The family of former New York Giants safety Tyler Sash announced that representatives from Boston University and the Concussion Legacy Foundation found Chronic Traumatic Encephalopathy (CTE) in his brain and that the disease had advanced to a stage rarely seen in someone that age, per the New York Times. Sash was found dead in his home at the age of 27 on Sept. 8.
Dr. Ann McKee, chief of neuropathology at the V.A. Boston Healthcare System and a professor of neurology and pathology at the Boston University School of Medicine who conducted the examination, said Tuesday that the severity of the C.T.E. in Sash's brain was about the same as the level found in the brain of the former N.F.L. star Junior Seau, who committed suicide in 2012 at age 43.
Doctors grade C.T.E. on a severity scale from 0 to 4; Sash was at Stage 2. McKee, comparing the results to other athletes who died at a similar age, said she had seen only one case, that of a 25-year-old former college player, with a similar amount of the disease.
Sash's brother, Josh, said that Tyler sustained at least five concussions throughout his 16 years of playing football: two in high school, one in college, and two with the Giants.
Sash's autopsy revealed that he had overdosed on a mixture of methadone and hydrocodone, two extremely powerful painkillers. He'd been battling extreme shoulder pain for quite some time, with the injury having played a role in the end of his career back in 2013. He was prescribed the hydrocodone for the pain while evaluating options for surgery on his shoulder, but his family said that it greatly affected his life and personality.

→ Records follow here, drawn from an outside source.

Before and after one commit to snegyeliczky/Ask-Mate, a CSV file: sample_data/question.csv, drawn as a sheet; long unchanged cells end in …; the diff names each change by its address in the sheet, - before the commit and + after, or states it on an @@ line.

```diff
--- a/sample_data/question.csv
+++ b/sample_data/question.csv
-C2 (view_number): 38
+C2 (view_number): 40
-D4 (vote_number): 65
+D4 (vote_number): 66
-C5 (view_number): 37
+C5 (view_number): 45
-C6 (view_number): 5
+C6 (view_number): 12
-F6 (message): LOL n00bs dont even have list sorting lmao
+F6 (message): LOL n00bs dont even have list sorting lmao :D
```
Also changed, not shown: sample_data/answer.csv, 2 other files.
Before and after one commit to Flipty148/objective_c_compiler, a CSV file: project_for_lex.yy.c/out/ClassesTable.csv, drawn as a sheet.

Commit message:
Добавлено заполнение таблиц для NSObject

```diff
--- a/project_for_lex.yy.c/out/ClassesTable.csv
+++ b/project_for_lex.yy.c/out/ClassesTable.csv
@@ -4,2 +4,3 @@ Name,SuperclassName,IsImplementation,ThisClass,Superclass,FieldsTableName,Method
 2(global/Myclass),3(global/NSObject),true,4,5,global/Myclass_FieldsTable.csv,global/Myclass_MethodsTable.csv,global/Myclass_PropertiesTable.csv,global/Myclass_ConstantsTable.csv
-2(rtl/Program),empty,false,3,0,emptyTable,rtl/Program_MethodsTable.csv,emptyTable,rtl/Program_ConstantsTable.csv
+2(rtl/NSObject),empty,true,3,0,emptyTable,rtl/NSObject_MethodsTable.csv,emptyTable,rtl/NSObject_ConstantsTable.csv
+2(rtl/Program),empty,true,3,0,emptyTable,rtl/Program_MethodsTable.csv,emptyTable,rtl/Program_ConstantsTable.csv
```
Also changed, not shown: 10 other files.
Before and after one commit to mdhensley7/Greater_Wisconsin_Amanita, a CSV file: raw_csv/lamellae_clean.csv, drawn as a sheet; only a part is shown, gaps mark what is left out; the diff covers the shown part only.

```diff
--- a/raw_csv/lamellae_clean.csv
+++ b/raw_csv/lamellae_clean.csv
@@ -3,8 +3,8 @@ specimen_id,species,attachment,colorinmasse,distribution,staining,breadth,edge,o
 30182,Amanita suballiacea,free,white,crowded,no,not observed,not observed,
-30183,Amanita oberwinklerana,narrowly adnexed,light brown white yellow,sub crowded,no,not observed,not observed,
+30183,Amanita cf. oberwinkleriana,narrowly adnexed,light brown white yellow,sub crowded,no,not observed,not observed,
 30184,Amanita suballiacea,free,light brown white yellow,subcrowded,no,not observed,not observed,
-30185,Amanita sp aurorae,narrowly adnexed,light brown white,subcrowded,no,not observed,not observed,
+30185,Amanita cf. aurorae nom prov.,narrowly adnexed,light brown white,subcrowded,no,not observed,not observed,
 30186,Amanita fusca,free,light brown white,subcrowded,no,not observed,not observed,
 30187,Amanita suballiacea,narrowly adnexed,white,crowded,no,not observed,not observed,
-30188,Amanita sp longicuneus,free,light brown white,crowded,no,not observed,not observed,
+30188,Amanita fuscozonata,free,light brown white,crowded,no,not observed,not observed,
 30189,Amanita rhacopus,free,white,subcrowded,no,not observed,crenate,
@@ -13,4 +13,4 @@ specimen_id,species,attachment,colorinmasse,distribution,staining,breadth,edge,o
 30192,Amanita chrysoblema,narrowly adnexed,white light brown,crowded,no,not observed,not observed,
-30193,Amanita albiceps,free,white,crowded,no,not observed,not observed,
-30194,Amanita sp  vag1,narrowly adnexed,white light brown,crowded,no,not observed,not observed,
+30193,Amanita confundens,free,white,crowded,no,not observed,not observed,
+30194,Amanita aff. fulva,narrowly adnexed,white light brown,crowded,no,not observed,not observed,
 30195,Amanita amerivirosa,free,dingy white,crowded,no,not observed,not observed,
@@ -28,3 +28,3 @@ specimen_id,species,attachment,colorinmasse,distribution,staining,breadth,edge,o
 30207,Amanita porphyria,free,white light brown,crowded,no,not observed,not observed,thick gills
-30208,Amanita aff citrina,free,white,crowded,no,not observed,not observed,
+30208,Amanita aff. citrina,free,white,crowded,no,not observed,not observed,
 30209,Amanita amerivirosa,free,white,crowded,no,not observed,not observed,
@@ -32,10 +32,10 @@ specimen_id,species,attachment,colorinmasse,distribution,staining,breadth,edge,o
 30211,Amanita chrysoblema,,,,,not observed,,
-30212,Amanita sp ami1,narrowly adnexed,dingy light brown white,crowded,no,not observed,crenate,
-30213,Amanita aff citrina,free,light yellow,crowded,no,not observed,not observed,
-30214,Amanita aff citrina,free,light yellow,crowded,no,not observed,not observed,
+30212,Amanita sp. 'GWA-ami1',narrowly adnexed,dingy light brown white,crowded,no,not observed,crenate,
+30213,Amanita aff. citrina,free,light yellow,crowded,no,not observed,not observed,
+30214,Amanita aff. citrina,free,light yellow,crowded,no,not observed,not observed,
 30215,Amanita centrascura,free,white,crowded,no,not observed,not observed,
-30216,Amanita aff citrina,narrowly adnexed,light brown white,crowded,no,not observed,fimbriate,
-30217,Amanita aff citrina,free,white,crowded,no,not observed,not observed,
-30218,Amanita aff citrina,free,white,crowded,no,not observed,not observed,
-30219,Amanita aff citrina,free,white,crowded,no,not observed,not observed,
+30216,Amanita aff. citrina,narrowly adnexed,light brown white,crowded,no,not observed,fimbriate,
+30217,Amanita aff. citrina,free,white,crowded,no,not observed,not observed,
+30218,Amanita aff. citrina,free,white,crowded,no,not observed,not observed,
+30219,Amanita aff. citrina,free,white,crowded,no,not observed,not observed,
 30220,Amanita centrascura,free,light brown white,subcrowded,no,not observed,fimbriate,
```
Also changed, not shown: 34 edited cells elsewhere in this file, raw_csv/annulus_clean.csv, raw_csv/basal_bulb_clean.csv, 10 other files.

His brother described him as not "quite the same person he used to be," while his mother said "he couldn't focus long enough to do a job."
>>Eli Says Super Bowl Likely Peyton's Last Game
Peyton Manning is busy preparing for Super Bowl 50, so it's going to be a hectic couple of weeks for his brother. Eli won't be busy preparing for another game until next fall, but he'll almost certainly be on hand for what might be Peyton's last game and should be able to give us all some insight into Peyton considering they are, after all, brothers. And that means it's open interview season for the Giants quarterback.
Eli's interviews began early, even before Super Bowl week. On a conference call with reporters Wednesday, Eli revealed that he thinks this might be Peyton's final game, that the result of the game shouldn't impact Peyton's legacy, and that they do not brag to each other about accomplishments (yeah, right).
As for Peyton and if he'll retire after Feb. 7. When the Broncos beat the Patriots this past weekend, he told Bill Belichick on the field that this might be his "last rodeo." And that makes sense, given Manning's coming off his worst season as a pro and seems to have lost the ability to throw downfield darts.
Eli agrees: He thinks this will be it for Peyton but doesn't want this game to change Peyton's legacy.
Eli said, per NFL.com quote-"Honestly, I think there's maybe too much placed on rings and Super Bowl championships just because because it's not one player. The quarterback is not the sole reason that you win a championship, it's the team."